U.S. District Court Judge Roger Benitez ruled August 1 that the San Diego Convention Center Corp., Inc. (SDCCC), had produced no evidence to back up its claim that it was necessary to ban employees of Chicago-based United National Maintenance, Inc. from performing booth-cleaning services at the San Diego Convention Center in order to comply with a 2003 executive order from the governor of California directing state and local governments to improve security against a terrorist attack.
Benitez said in the 16-page ruling, “Notably absent are any memoranda, minutes, board resolutions, or similar documents from the defendant (SDCCC) showing that the Executive Order or homeland security was discussed in connection with the 2007 policy.”
Benitez’s ruling rejected the SDCCC’s request for a summary judgment that would have dismissed United’s anti-trust lawsuit. The ruling set the stage for a trial on several issues, including competition, which could begin early next year depending on the judge’s calendar. A status conference on the case will be held December 6.
“The focus of this case is now strictly on our contention that the (SDCCC’s) motive was financial and was meant to increase their revenues,” said James Lance, one of the San Diego attorneys litigating the case for United National Maintenance. “The question is, if the SDCCC can’t do it the old-fashioned way through fair competition, can they simply take it away from us?”
“We think that is anti-competitive and a violation of Federal and California state law,” Lance said. “It will be up to the jury to decide.”
United National Maintenance is a division of United Service Companies, a main source of booth cleaning in the San Diego Convention Center ever since the first show was held there more than 20 years ago. In June 2007, however, the SDCCC announced a new policy on cleaning services that required United Maintenance to employ the convention center’s workers at a higher cost than United charged its own customers. United said it was previously able to compete with the SDCCC based on lower prices before the alleged monopolistic practice was instituted by the SDCCC in 2007
“It is impossible to compete,” Lance said. “If we are going to make any money, we have to be more expensive (than the convention center) and still use the exact same workers. So, why would anyone hire us? It essentially bars us from the convention center.”
United Maintenance says the alleged anti-competitive behavior and interference with their contracts with the general service contractors cost the company in excess of $750,000 in lost revenues, an amount that could be trebled if a jury finds in the company’s favor. United could also be awarded fees that it incurred in filing this lawsuit. A favorable outcome will also make it tougher for convention centers to use access to their buildings to elbow out service contractors and claim lucrative businesses for themselves.
“This exclusionary policy that the convention center adopted only applies to trade show cleaning services, but it is potentially a first step in applying exclusive policy to other trades, depending on the outcome of this case,” Slania said.
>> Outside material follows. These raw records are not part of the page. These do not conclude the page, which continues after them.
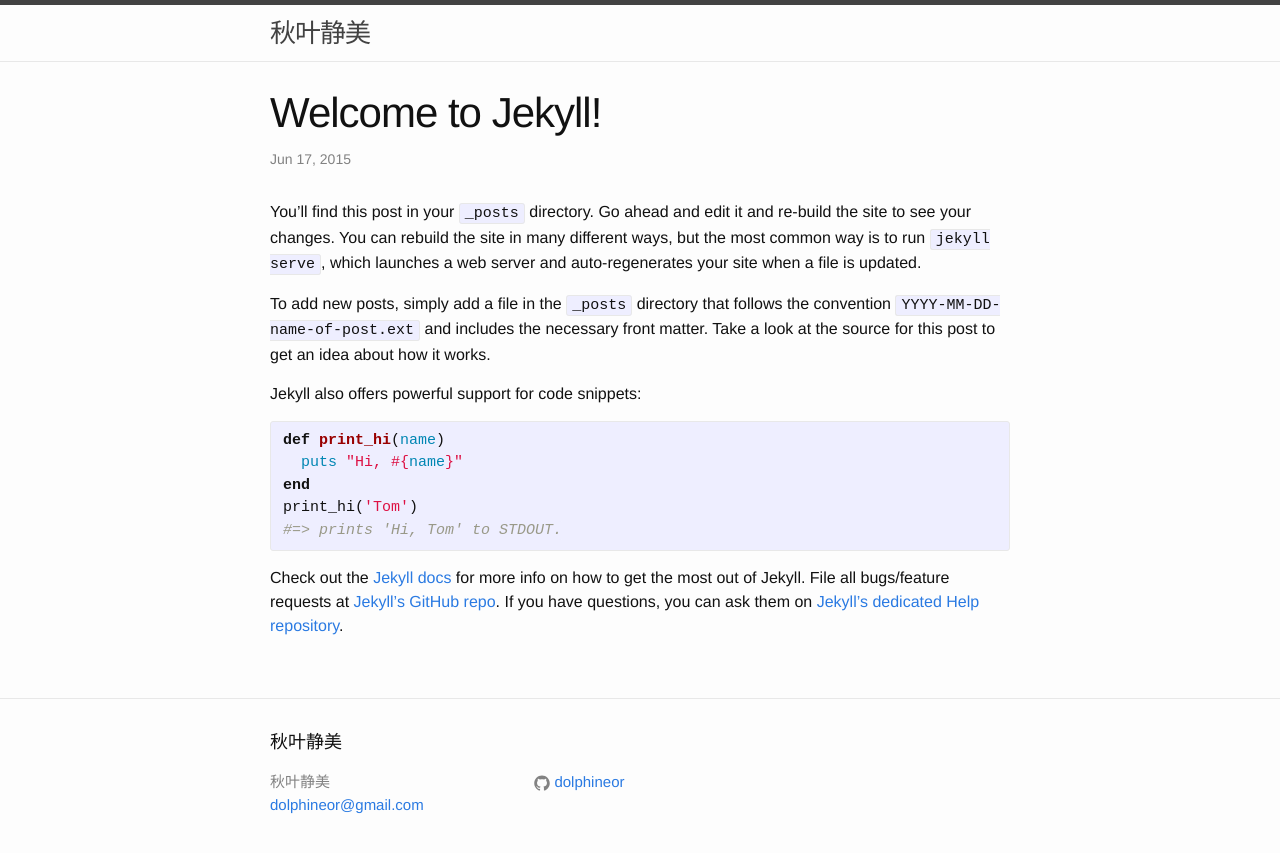
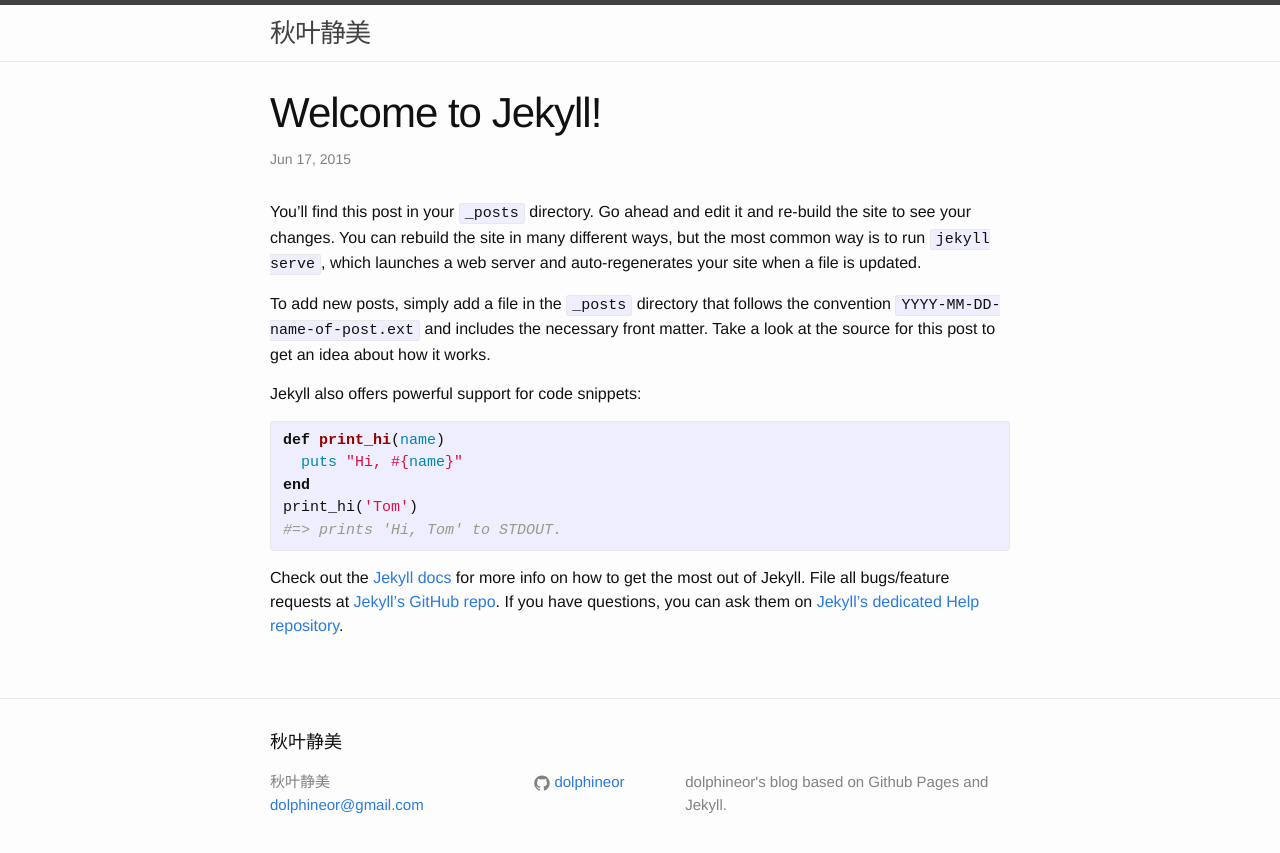
Before and after one commit to conchz/conchz.github.io, a Jekyll site: the page built from _posts/2015-06-17-welcome-to-jekyll.markdown, in a window 1280 px wide. Shown: the top 853 px of the page. Built offline with Jekyll 4.4.1, drawn with Linux system fonts in a browser that asks for light colours.

Commit message:
Update _config.yml

```diff
--- a/_config.yml
+++ b/_config.yml
@@ -1,7 +1,8 @@
 # Site settings
 title: 秋叶静美
 email: dolphineor@gmail.com
-description: > # dolphineor's blog based on Github Pages and Jekyll.
+description: >
+  dolphineor's blog based on Github Pages and Jekyll.
 baseurl: "" # the subpath of your site, e.g. /blog/
 url: "http://dolphineor.info" # the base hostname & protocol for your site
 github_username:  dolphineor
```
TSE attempted to interview Carol Wallace, president & CEO of the San Diego Convention Center Corporation, however, she declined, stating, “We have a standard policy of not commenting on pending or active litigation.”